Six months after Trump announced he would run for president in June 2015, Vladimir Putin congratulated him, saying he is “Absolutely the leader of the presidential race.”
The suspicious actions continued in July 2016 when a national security meeting was held in Cleveland, Ohio. Trump’s staff attempted to change language in an amendment that would give weapons to Ukraine, intended to be used in defending itself against Russia. In the text, Trump’s staff changed “providing lethal defense weapons” to lending “appropriate assistance” to Ukraine.
Which is especially suspicious considering that this was a decision contrary to the rest of the Republican platform that had gathered that day. Under what motive did Trump’s staff rewrite the amendment, a decision that went against their own political party? Possibly because Trump had ties to Russia that he did not want to disturb.
Tensions between Trump and his skeptics increased when his closest political advisor, Roger Stone, correctly ‘predicted’ on Oct. 1 that WikiLeaks would leak harmful info about Hillary Clinton.
Five days later, as promised by Stone, WikiLeaks released their harmful info on Clinton.
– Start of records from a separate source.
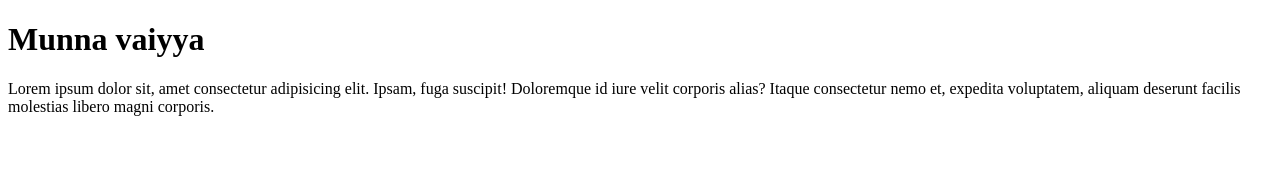
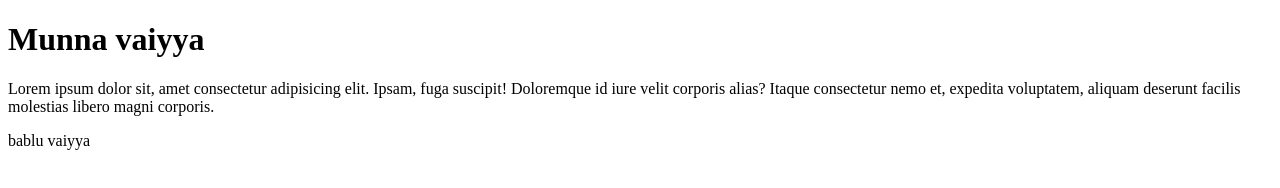
Before and after one commit to rikc7260-cpu/first-project, a plain HTML site: page index.html in a window 1280 px wide. Drawn offline with Linux system fonts and the light colour scheme.

Commit message:
Update index.html

```diff
--- a/index.html
+++ b/index.html
@@ -10,6 +10,8 @@
     <p>
     Lorem ipsum dolor sit, amet consectetur adipisicing elit. Ipsam, fuga suscipit! Doloremque id iure velit corporis alias? Itaque consectetur nemo et, expedita voluptatem, aliquam deserunt facilis molestias libero magni corporis.
     </p>
+    <p>bablu vaiyya</p>
+
 
 </body>
 </html>
```
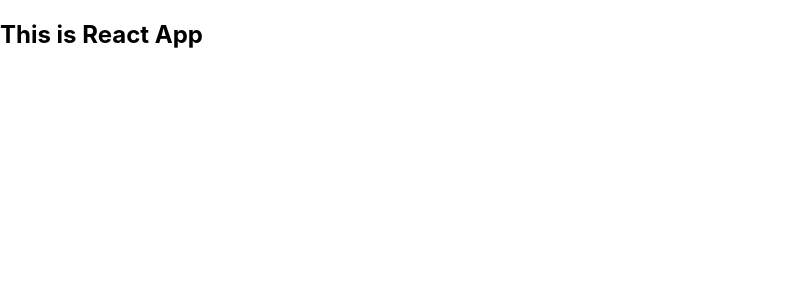
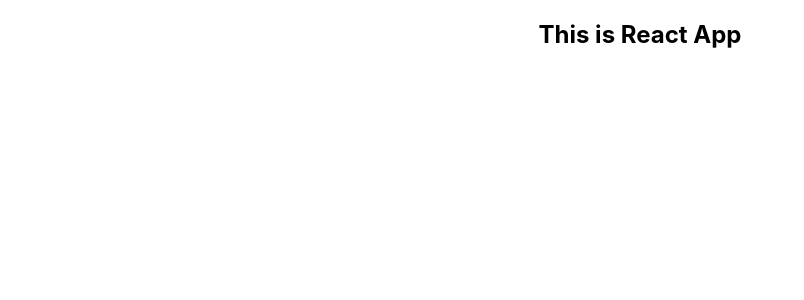
Before and after one commit to raihaninfo/javascript_practice, a React (Create React App) app in the folder react/core-concepts/: page / in a window 1280 px wide. Shown: the top 300 px of the page, without its empty margins (0-804 px from the left). Built offline with nearby package versions, Linux system fonts and the light colour scheme.

Commit message:
add my new text

```diff
--- a/react/core-concepts/src/App.js
+++ b/react/core-concepts/src/App.js
@@ -3,7 +3,7 @@
 function App() {
   return (
     <div>
-      <h2>This is React App</h2>
+      <h2 className="text-center">This is React App</h2>
     </div>
   );
 }
```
That same day, Oct. 6, the U.S. Intelligence Community released a statement that the leaks were intended to hurt the Clinton campaign and that “only Russia’s senior-most officials could have authorized these activities.” To further the information above, on Dec. 26 the CIA, FBI and NSA released a joint statement saying that Putin had directed the attacks himself, and intended to directly attack the Clinton campaign.
With such information given, it would be hard to say that such an occurrence was just a coincidence. It is difficult to believe that Stone just guessed that the leaks would be released on that certain date. And if you are still in denial, consider the following: previously on Aug. 9, Stone stated that he was in contact with WikiLeaks. This confirmation only strengthens the argument that Stone was involved in releasing information intended to harm Clinton’s campaign.
The most controversial scandal regarding Trump and Russia stems out of Michael Flynn’s resignation as security advisor on Feb. 13. Flynn had previously made a series of phone calls last Dec. to Russian Ambassador Sergey Kislyak to “establish a line of communication” between Russia and the new Trump administration.
What Flynn did not say, and more importantly relay to then-Vice-President-Elect Mike Pence, was the discussion of releasing tight sanctions that were being imposed by Barack Obama on the same day.
Under the Logan Act, which calls for the imprisonment of unauthorized citizens to negotiate with foreign governments in a dispute with the U.S., his actions are illegal. His failure to give this valuable information to Pence led to Trump asking for his resignation.
Lying to Pence – and in turn, the media – about his phone calls with Russia set Flynn up for potential Russian blackmail. This gave Russia yet another chance to control the U.S. government and to disrupt the system of our democracy. The big unknown up to this point: did Trump know beforehand Flynn discussed sanctions with Kislyak?
There is not much information that can tell us whether Trump knew, but there are a few clues. For one, Flynn’s calls with Kislyak were recorded and transcribed by the Department of Justice, so it is true that more people than Flynn himself knew the truth to his lie. And it is highly possible that the DOJ relayed this information to Trump, as it is the DOJ’s job to keep the people safe (and informed) through their knowledge.
If so, why did Trump not expose the truth to the public? Why would Trump have kept this information to himself? Maybe because Trump did not want to damage his presidency before he took office, which consequentially left another gap of lost information for the Russian government to take advantage of and blackmail him with.
It is imperative now more than ever that an investigation is to be conducted on Trump’s inner circle and their dangerous relations with the Russian government. The last thing we want is for our President to be a puppet to another foreign government.